By Romy Stephens
A Lilydale pensioner has raised concerns about power companies scheduling outages during the Covid-19 lockdown.
Earlier this month, Brian Mier had his power switched off as part of a planned power outage that had been deferred numerous times.
The 74-year-old said his living situation meant the power outage caught him by surprise.
“One of the difficulties I have is that I live in a totally independent cottage behind the main house, so the written directions generally go to those in the front house,” he explained.
Mr Mier has numerous chronic ill-health conditions including Angina, Diabetes 2, Leukaemia, Fibromyalgia, Osteoarthritis, Chronic Fatigue and Depression.
“When you add all of that up my immune system is vulnerable and therefore, with things like chills, I am more likely to go down,” Mr Mier said.
Covid-19 restrictions also meant the pensioner could not escape the cold, with local cinemas and shopping centres either being closed or putting his health at risk.
“It was a cold day, particularly rainy, and they went ahead with the power outage and yet we are not allowed to go to the shops just to sit there and be warm,” Mr Mier said.
“If it had been a normal day I would have quite simply gone to the Cameo in Belgrave or the Croydon cinemas.
“So what are older people who are not well supposed to do when there’s a power outage?”
Yarra Ranges Council’s communities director, Jane Price, said the council would soon assess the impact of the pandemic on residents, which will help develop responses to issues such as power outages.
“We are definitely challenged in terms of options at this point in time due to the current restrictions,” she said.
“Our Emergency Management Team have begun exploring how an Emergency Relief Centre could be opened under the current restrictions, which may be an option if a significant issue arises.
“We encourage our more vulnerable residents to contact our Health Alerts Team, who will be able to provide advice about support services that are available to them.
“Council may also advocate to power companies if we’re made aware of any ongoing issues or concerns.”
A State Government spokesperson said community members should contact their electricity distribution business if they believe a power outage could affect their health and wellbeing.
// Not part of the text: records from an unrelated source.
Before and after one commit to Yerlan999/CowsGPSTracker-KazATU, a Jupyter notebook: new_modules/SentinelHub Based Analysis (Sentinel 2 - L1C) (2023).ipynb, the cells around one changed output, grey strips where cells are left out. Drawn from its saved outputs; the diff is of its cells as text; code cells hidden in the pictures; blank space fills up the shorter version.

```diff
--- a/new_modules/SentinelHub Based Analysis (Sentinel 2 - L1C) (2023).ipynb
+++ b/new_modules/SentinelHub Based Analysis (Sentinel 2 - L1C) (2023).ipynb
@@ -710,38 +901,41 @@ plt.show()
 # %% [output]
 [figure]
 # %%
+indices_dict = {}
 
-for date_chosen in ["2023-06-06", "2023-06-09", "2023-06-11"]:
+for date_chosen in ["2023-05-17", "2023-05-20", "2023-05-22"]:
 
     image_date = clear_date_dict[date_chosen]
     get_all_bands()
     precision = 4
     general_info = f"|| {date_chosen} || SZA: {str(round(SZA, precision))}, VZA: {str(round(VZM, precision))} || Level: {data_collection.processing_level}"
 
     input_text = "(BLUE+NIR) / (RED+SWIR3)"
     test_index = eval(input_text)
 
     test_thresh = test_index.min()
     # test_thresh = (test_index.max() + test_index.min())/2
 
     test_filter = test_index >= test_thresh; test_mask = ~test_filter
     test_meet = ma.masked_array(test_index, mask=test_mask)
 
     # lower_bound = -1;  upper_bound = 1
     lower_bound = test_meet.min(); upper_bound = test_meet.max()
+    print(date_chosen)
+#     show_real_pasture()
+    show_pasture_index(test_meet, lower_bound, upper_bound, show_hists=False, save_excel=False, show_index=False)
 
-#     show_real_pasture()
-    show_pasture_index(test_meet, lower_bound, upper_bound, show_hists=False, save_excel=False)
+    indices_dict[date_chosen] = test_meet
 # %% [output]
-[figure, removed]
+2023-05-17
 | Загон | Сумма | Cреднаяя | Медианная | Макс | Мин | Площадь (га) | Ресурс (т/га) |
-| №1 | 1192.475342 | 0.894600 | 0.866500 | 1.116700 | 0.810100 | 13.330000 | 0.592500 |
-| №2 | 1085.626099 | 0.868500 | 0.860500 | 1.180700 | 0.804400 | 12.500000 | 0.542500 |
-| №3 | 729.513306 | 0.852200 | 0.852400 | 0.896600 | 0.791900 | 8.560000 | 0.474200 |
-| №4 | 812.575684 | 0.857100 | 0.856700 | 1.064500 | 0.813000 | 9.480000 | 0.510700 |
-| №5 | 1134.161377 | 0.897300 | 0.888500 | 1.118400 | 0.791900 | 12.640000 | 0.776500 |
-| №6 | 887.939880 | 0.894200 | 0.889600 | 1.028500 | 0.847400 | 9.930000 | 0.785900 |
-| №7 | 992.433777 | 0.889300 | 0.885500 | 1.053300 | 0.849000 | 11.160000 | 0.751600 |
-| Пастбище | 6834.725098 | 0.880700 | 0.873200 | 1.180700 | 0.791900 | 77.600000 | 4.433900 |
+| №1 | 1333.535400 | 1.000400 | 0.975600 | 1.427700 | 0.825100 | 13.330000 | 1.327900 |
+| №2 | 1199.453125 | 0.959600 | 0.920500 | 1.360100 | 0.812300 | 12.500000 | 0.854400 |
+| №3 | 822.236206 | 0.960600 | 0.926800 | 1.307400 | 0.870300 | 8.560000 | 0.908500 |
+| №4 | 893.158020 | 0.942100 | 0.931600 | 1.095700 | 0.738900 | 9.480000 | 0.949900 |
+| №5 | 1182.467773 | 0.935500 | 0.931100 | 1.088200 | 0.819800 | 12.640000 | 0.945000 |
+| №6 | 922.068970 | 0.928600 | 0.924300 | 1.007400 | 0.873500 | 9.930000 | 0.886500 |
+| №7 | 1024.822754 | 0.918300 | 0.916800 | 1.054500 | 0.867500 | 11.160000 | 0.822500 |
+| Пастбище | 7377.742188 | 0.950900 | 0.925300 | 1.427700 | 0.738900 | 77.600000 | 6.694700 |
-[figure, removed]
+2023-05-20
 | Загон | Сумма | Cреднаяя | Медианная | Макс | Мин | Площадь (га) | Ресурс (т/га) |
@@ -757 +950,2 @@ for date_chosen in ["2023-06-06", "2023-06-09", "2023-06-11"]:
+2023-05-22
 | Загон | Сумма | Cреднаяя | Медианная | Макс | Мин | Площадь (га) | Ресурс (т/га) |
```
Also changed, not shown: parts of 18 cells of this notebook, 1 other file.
“With more people now based at home, planned maintenance works by electricity companies are being postponed or rescheduled wherever possible,” the spokesperson said.
“However, in some cases essential works need to continue to keep the electricity grid operating and to ensure safety and reliability of power.
“Energy companies must notify customers of any planned maintenance in advance.”
AusNet Services said in a statement that the energy company was available to help anyone in need during power outages.
“We know there is never a good time to be without power, especially while Victorians are at home doing their part to flatten the curve and we appreciate our customers patience and understanding,” the statement said.
“We undertake critical maintenance works to maintain and improve the network in an effort to reduce the risk of unplanned outages in the future. We provide as much notice as possible so that customers can plan ahead.
“We completely understand that some circumstances are unique and encourage those, especially with chronic illnesses to reach out to us ahead of time on 1300 360 795 to discuss their concerns.”
For tips to prepare for power outages, visit www.ausnetservices.com.au/en/Community/Coronavirus-COVID-19.
Contact Yarra Ranges Council’s Health Alerts Team on 1300 368 333 during business hours or email email@example.com.